BEGIN SOURCE DATA

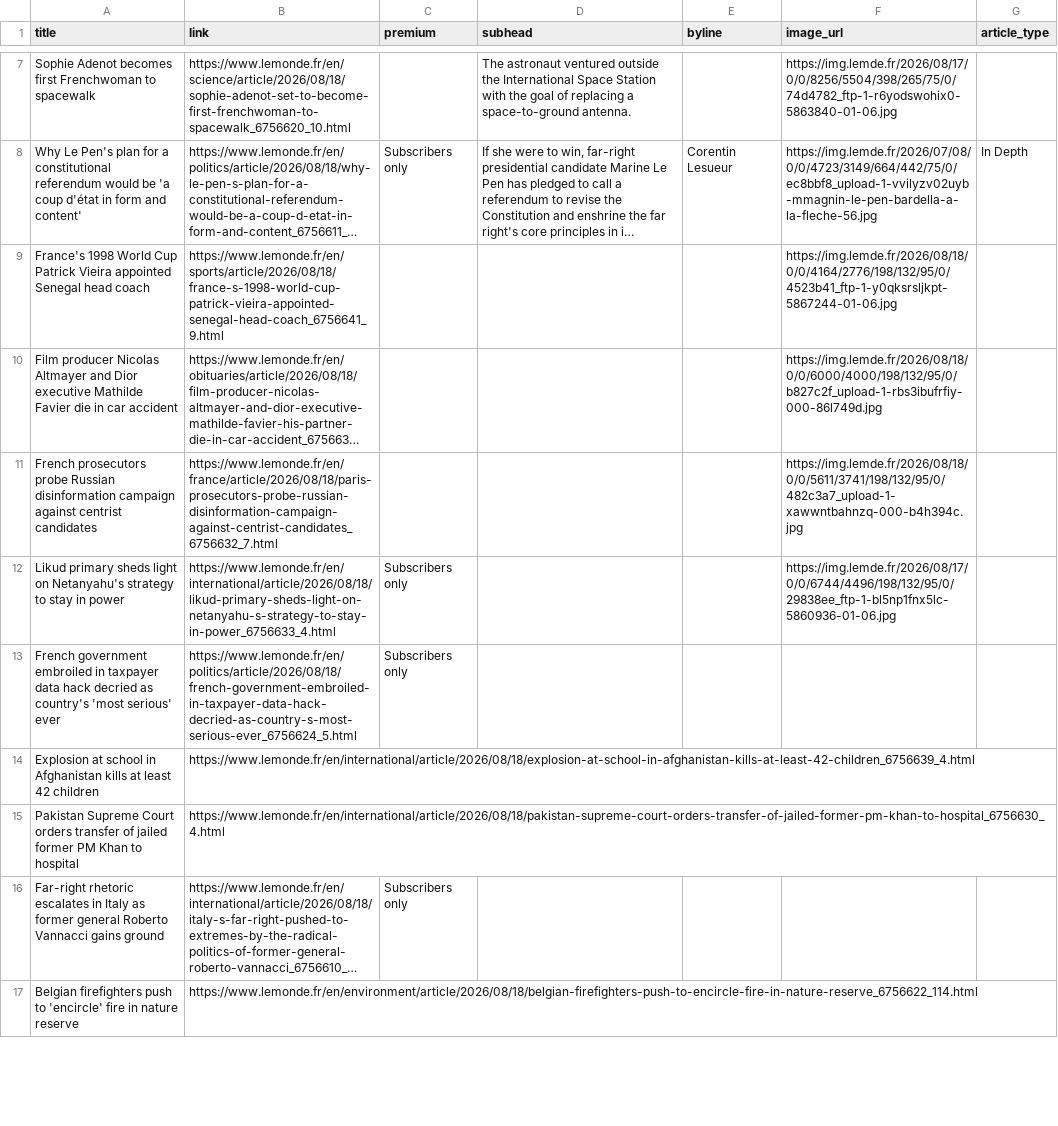
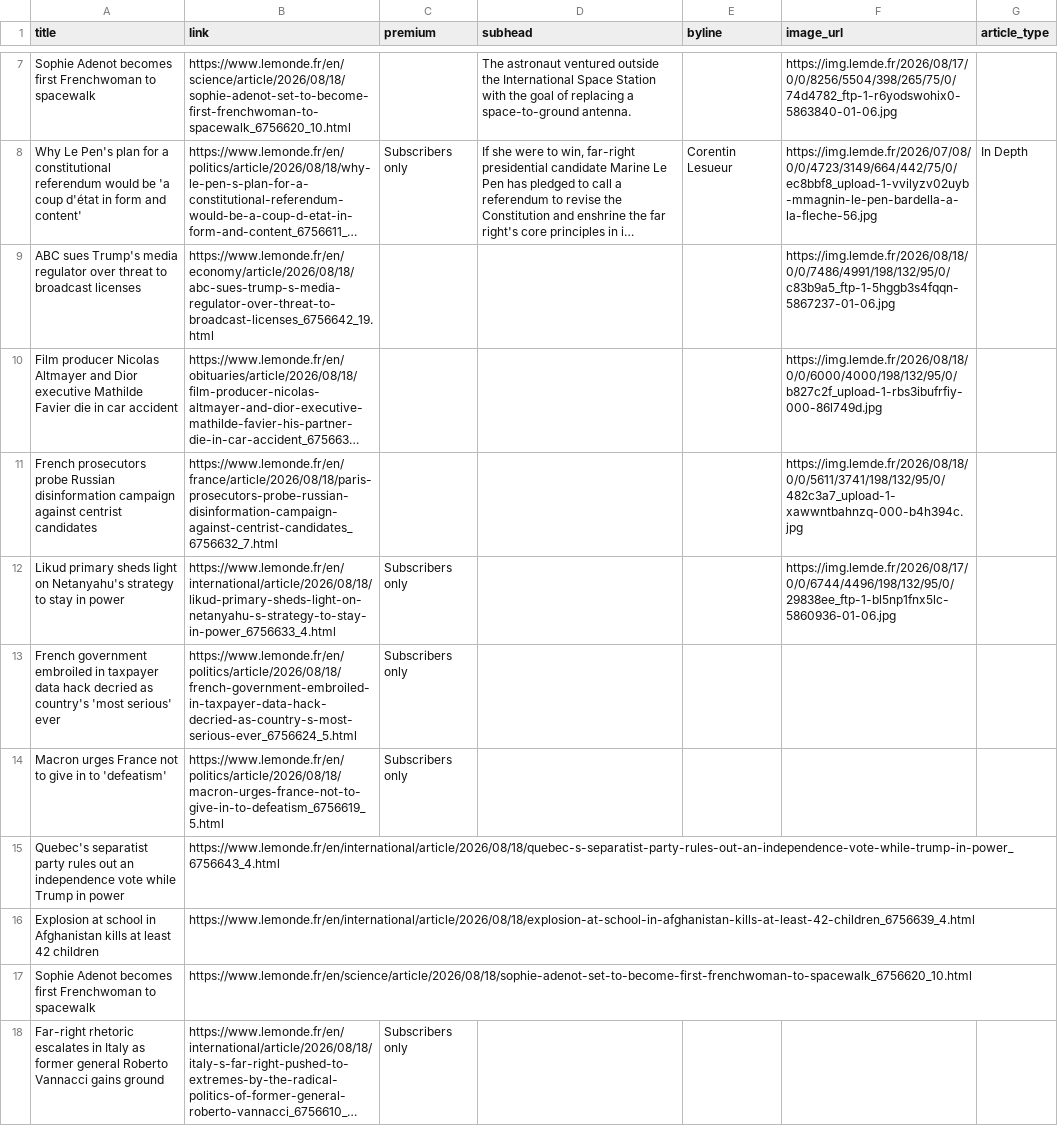
Before and after one commit to mango-jackson-gen1/LeMonde_webscraping_06172026, a CSV file: leMonde.csv, drawn as a sheet; only a part is shown, gaps mark what is left out; long unchanged cells end in …; removed rows and columns are numbered as before the commit, all else as after; the diff covers the shown part only; the diff names each change by its address in the sheet, - before the commit and + after, or states it on an @@ line.

```diff
--- a/leMonde.csv
+++ b/leMonde.csv
-row 9: France's 1998 World Cup Patrick Vieira appointed Senegal head coach | https://www.lemonde.fr/en/sports/article/2026/08/18/france-s-1998-world-cup-patrick-vieira-appointed-senegal-head-coach_6756641_9.html |  |  |  | https://img.lemde.fr/2026/08/18/0/0/4164/2776/198/132/95/0/4523b41_ftp-1-y0qksrsljkpt-5867244-01-06.jpg
+row 9: ABC sues Trump's media regulator over threat to broadcast licenses | https://www.lemonde.fr/en/economy/article/2026/08/18/abc-sues-trump-s-media-regulator-over-threat-to-broadcast-licenses_6756642_19.html |  |  |  | https://img.lemde.fr/2026/08/18/0/0/7486/4991/198/132/95/0/c83b9a5_ftp-1-5hggb3s4fqqn-5867237-01-06.jpg
@@ row 20 moved to row 14: Macron urges France not to give in to 'd… @@
+row 15: Quebec's separatist party rules out an independence vote while Trump in power | https://www.lemonde.fr/en/international/article/2026/08/18/quebec-s-separatist-party-rules-out-an-independence-vote-while-trump-in-power_6756643_4.html
-row 15: Pakistan Supreme Court orders transfer of jailed former PM Khan to hospital | https://www.lemonde.fr/en/international/article/2026/08/18/pakistan-supreme-court-orders-transfer-of-jailed-former-pm-khan-to-hospital_6756630_4.html
+row 17: Sophie Adenot becomes first Frenchwoman to spacewalk | https://www.lemonde.fr/en/science/article/2026/08/18/sophie-adenot-set-to-become-first-frenchwoman-to-spacewalk_6756620_10.html
-row 17: Belgian firefighters push to 'encircle' fire in nature reserve | https://www.lemonde.fr/en/environment/article/2026/08/18/belgian-firefighters-push-to-encircle-fire-in-nature-reserve_6756622_114.html
```
Also changed, not shown: 3 added rows and 3 removed rows elsewhere in this file.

END SOURCE DATA

TASK ITEM: Output the full material above exactly, leaving every picture out.

YOUR SOLUTION:
Before and after one commit to mango-jackson-gen1/LeMonde_webscraping_06172026, a CSV file: leMonde.csv, drawn as a sheet; only a part is shown, gaps mark what is left out; long unchanged cells end in …; removed rows and columns are numbered as before the commit, all else as after; the diff covers the shown part only; the diff names each change by its address in the sheet, - before the commit and + after, or states it on an @@ line.

```diff
--- a/leMonde.csv
+++ b/leMonde.csv
-row 9: France's 1998 World Cup Patrick Vieira appointed Senegal head coach | https://www.lemonde.fr/en/sports/article/2026/08/18/france-s-1998-world-cup-patrick-vieira-appointed-senegal-head-coach_6756641_9.html |  |  |  | https://img.lemde.fr/2026/08/18/0/0/4164/2776/198/132/95/0/4523b41_ftp-1-y0qksrsljkpt-5867244-01-06.jpg
+row 9: ABC sues Trump's media regulator over threat to broadcast licenses | https://www.lemonde.fr/en/economy/article/2026/08/18/abc-sues-trump-s-media-regulator-over-threat-to-broadcast-licenses_6756642_19.html |  |  |  | https://img.lemde.fr/2026/08/18/0/0/7486/4991/198/132/95/0/c83b9a5_ftp-1-5hggb3s4fqqn-5867237-01-06.jpg
@@ row 20 moved to row 14: Macron urges France not to give in to 'd… @@
+row 15: Quebec's separatist party rules out an independence vote while Trump in power | https://www.lemonde.fr/en/international/article/2026/08/18/quebec-s-separatist-party-rules-out-an-independence-vote-while-trump-in-power_6756643_4.html
-row 15: Pakistan Supreme Court orders transfer of jailed former PM Khan to hospital | https://www.lemonde.fr/en/international/article/2026/08/18/pakistan-supreme-court-orders-transfer-of-jailed-former-pm-khan-to-hospital_6756630_4.html
+row 17: Sophie Adenot becomes first Frenchwoman to spacewalk | https://www.lemonde.fr/en/science/article/2026/08/18/sophie-adenot-set-to-become-first-frenchwoman-to-spacewalk_6756620_10.html
-row 17: Belgian firefighters push to 'encircle' fire in nature reserve | https://www.lemonde.fr/en/environment/article/2026/08/18/belgian-firefighters-push-to-encircle-fire-in-nature-reserve_6756622_114.html
```
Also changed, not shown: 3 added rows and 3 removed rows elsewhere in this file.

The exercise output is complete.